It hasn’t quite given up all of those gains, but now it’s “only” a double from that low point. By comparison, the unleveraged Invesco QQQ Trust (QQQ) is up 68%. 

This is a great illustration of the fact that over time periods longer than a day, the “3x” multiplier doesn’t necessarily hold. That’s because of the math behind daily rebalancing. Fortunately for anyone who bought TQQQ before 2021, the ETF went up so much that even with this year’s pullback, they’re still in the green.  

The same can’t be said for those who bought in 2021 or the first half of 2022.  
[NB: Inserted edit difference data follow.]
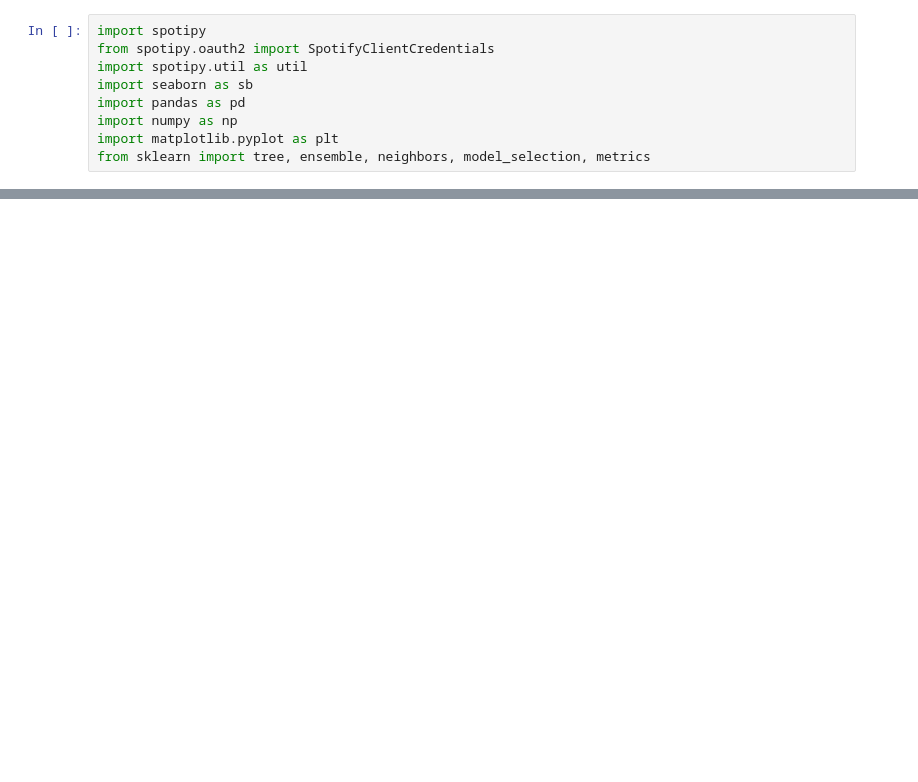
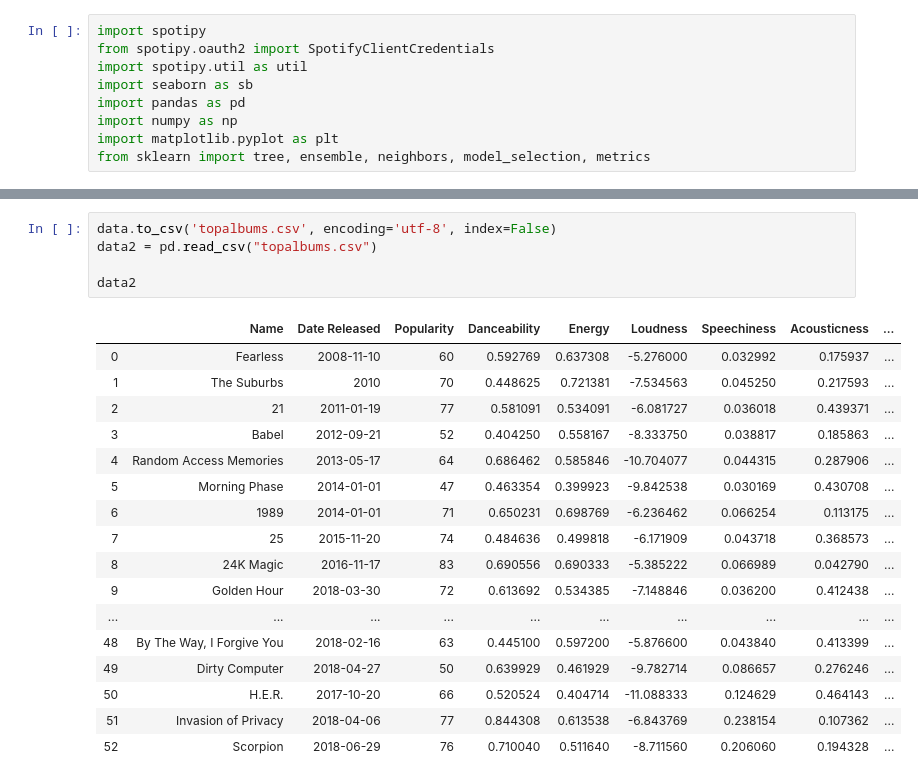
Before and after one commit to rwang99/grammy_predictions_2019, a Jupyter notebook: final.ipynb, the cells around one changed output, grey strips where cells are left out. Drawn from its saved outputs; the diff is of its cells as text; blank space fills up the shorter version.

```diff
--- a/final.ipynb
+++ b/final.ipynb
@@ -278,0 +287,23 @@ KeyboardInterrupt:
+# %%
+data.to_csv('topalbums.csv', encoding='utf-8', index=False)
+data2 = pd.read_csv("topalbums.csv")
+
+data2
+# %% [output]
+|  | Name | Date Released | Popularity | Danceability | Energy | Loudness | Speechiness | Acousticness | ... |
+| 0 | Fearless | 2008-11-10 | 60 | 0.592769 | 0.637308 | -5.276000 | 0.032992 | 0.175937 | ... |
+| 1 | The Suburbs | 2010 | 70 | 0.448625 | 0.721381 | -7.534563 | 0.045250 | 0.217593 | ... |
+| 2 | 21 | 2011-01-19 | 77 | 0.581091 | 0.534091 | -6.081727 | 0.036018 | 0.439371 | ... |
+| 3 | Babel | 2012-09-21 | 52 | 0.404250 | 0.558167 | -8.333750 | 0.038817 | 0.185863 | ... |
+| 4 | Random Access Memories | 2013-05-17 | 64 | 0.686462 | 0.585846 | -10.704077 | 0.044315 | 0.287906 | ... |
+| 5 | Morning Phase | 2014-01-01 | 47 | 0.463354 | 0.399923 | -9.842538 | 0.030169 | 0.430708 | ... |
+| 6 | 1989 | 2014-01-01 | 71 | 0.650231 | 0.698769 | -6.236462 | 0.066254 | 0.113175 | ... |
+| 7 | 25 | 2015-11-20 | 74 | 0.484636 | 0.499818 | -6.171909 | 0.043718 | 0.368573 | ... |
+| 8 | 24K Magic | 2016-11-17 | 83 | 0.690556 | 0.690333 | -5.385222 | 0.066989 | 0.042790 | ... |
+| 9 | Golden Hour | 2018-03-30 | 72 | 0.613692 | 0.534385 | -7.148846 | 0.036200 | 0.412438 | ... |
+| ... | ... | ... | ... | ... | ... | ... | ... | ... | ... |
+| 48 | By The Way, I Forgive You | 2018-02-16 | 63 | 0.445100 | 0.597200 | -5.876600 | 0.043840 | 0.413399 | ... |
+| 49 | Dirty Computer | 2018-04-27 | 50 | 0.639929 | 0.461929 | -9.782714 | 0.086657 | 0.276246 | ... |
+| 50 | H.E.R. | 2017-10-20 | 66 | 0.520524 | 0.404714 | -11.088333 | 0.124629 | 0.464143 | ... |
+| 51 | Invasion of Privacy | 2018-04-06 | 77 | 0.844308 | 0.613538 | -6.843769 | 0.238154 | 0.107362 | ... |
+| 52 | Scorpion | 2018-06-29 | 76 | 0.710040 | 0.511640 | -8.711560 | 0.206060 | 0.194328 | ... |
```
Also changed, not shown: parts of 2 cells of this notebook, 1 other file.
Meanwhile, anyone who bought this month or last is probably happy with their purchase price, at least for now. Any buys in that time frame have been close to this year’s lows for the ETF.  

But ultimately, how good those purchases end up being depends on whether the Nasdaq has already bottomed out or takes another leg lower. That’s an obvious statement, but it’s a critical for holders of TQQQ. 

Unlike investors in unleveraged ETFs who can wait out any declines in their investments, leveraged ETFs like TQQQ are “path dependent.” A big decline might cripple the fund, making it hard to recover, even when the Nasdaq eventually comes back. 

That’s why products like these are considered trading tools that are appropriate for those with a high tolerance for risk.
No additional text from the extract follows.